=== YOUR TASK ===
Restate the data word for word and leave the images out.

==================================================

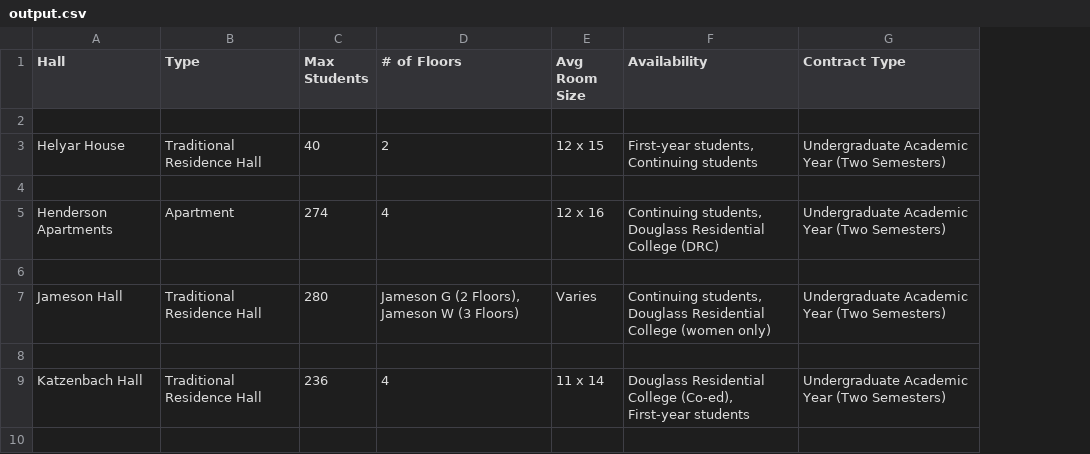
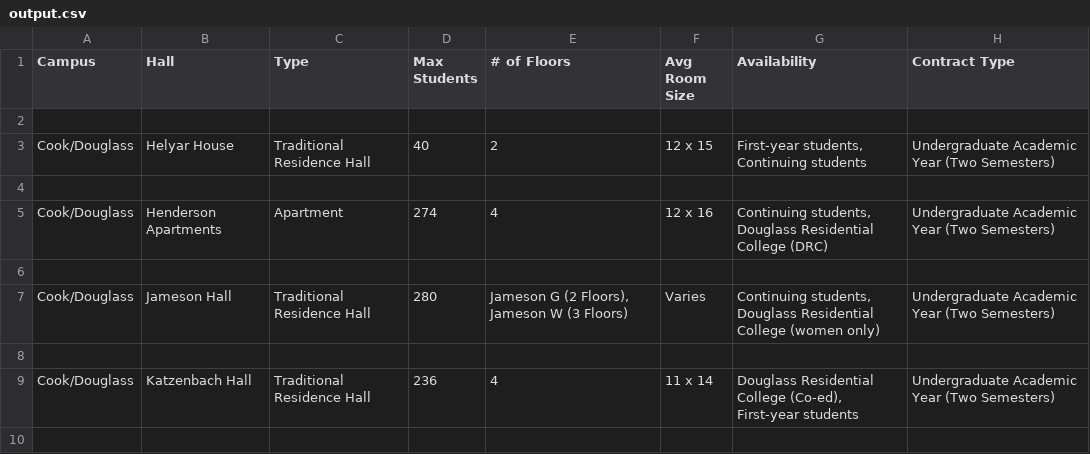
Before and after one commit to Jobansin/RU_Living, a CSV file: output.csv, drawn as a sheet; only a part is shown; the diff names each change by its address in the sheet, - before the commit and + after, or states it on an @@ line.

Commit message:
added campus location

```diff
--- a/output.csv
+++ b/output.csv
+column A (Campus), rows 3-9: Cook/Douglass |  | Cook/Douglass |  | Cook/Douglass |  | Cook/Douglass
```
Also changed, not shown: 1 other file.
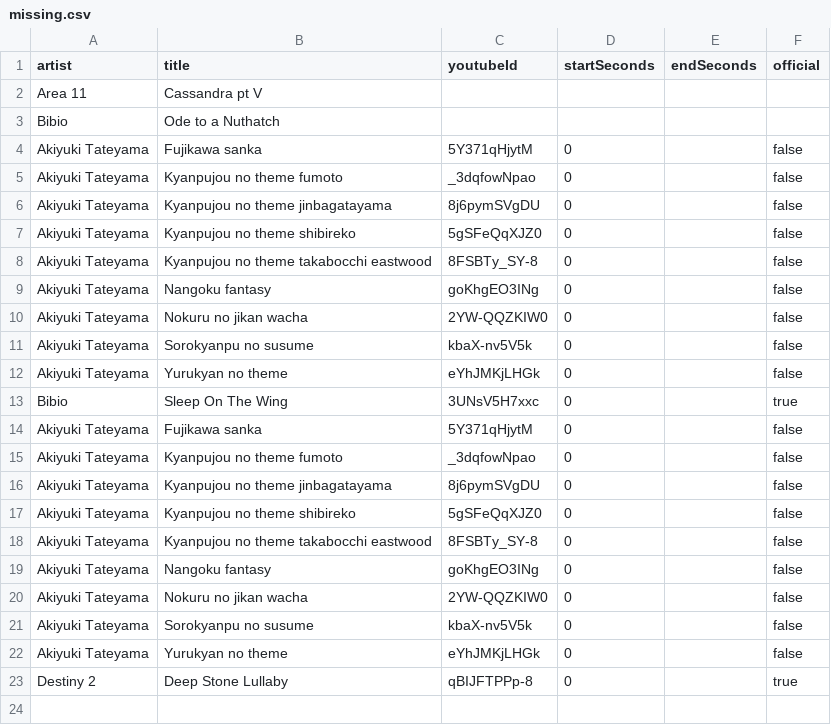
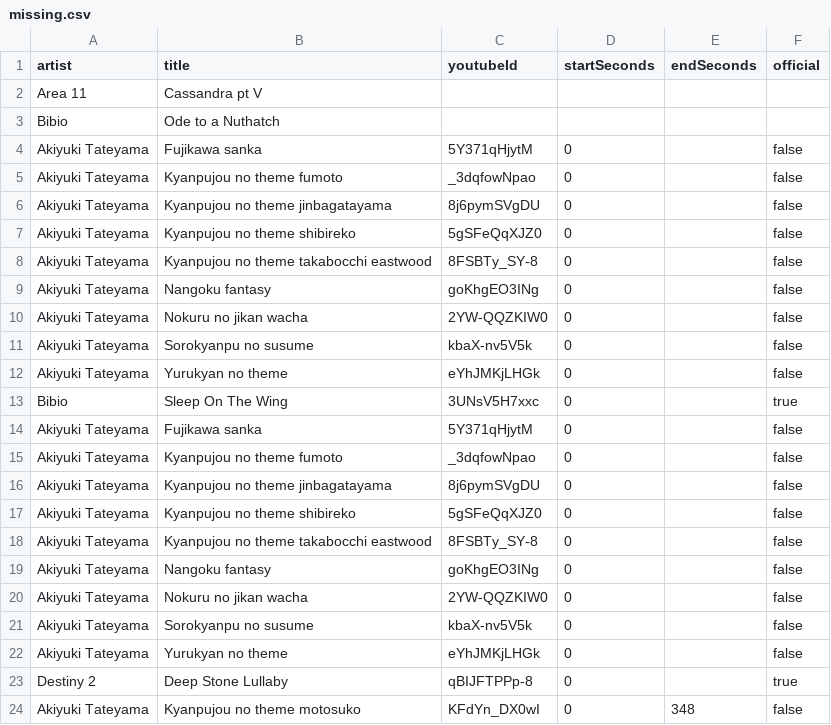
Before and after one commit to Michcioperz/metro-bieszczady, a CSV file: missing.csv, drawn as a sheet; the diff names each change by its address in the sheet, - before the commit and + after, or states it on an @@ line.

```diff
--- a/missing.csv
+++ b/missing.csv
+row 24: Akiyuki Tateyama | Kyanpujou no theme motosuko | KFdYn_DX0wI | 0 | 348 | false
```
Also changed, not shown: tracklist.csv.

==================================================

=== ANSWER SECTION ===
Before and after one commit to Jobansin/RU_Living, a CSV file: output.csv, drawn as a sheet; only a part is shown; the diff names each change by its address in the sheet, - before the commit and + after, or states it on an @@ line.

Commit message:
added campus location

```diff
--- a/output.csv
+++ b/output.csv
+column A (Campus), rows 3-9: Cook/Douglass |  | Cook/Douglass |  | Cook/Douglass |  | Cook/Douglass
```
Also changed, not shown: 1 other file.
Before and after one commit to Michcioperz/metro-bieszczady, a CSV file: missing.csv, drawn as a sheet; the diff names each change by its address in the sheet, - before the commit and + after, or states it on an @@ line.

```diff
--- a/missing.csv
+++ b/missing.csv
+row 24: Akiyuki Tateyama | Kyanpujou no theme motosuko | KFdYn_DX0wI | 0 | 348 | false
```
Also changed, not shown: tracklist.csv.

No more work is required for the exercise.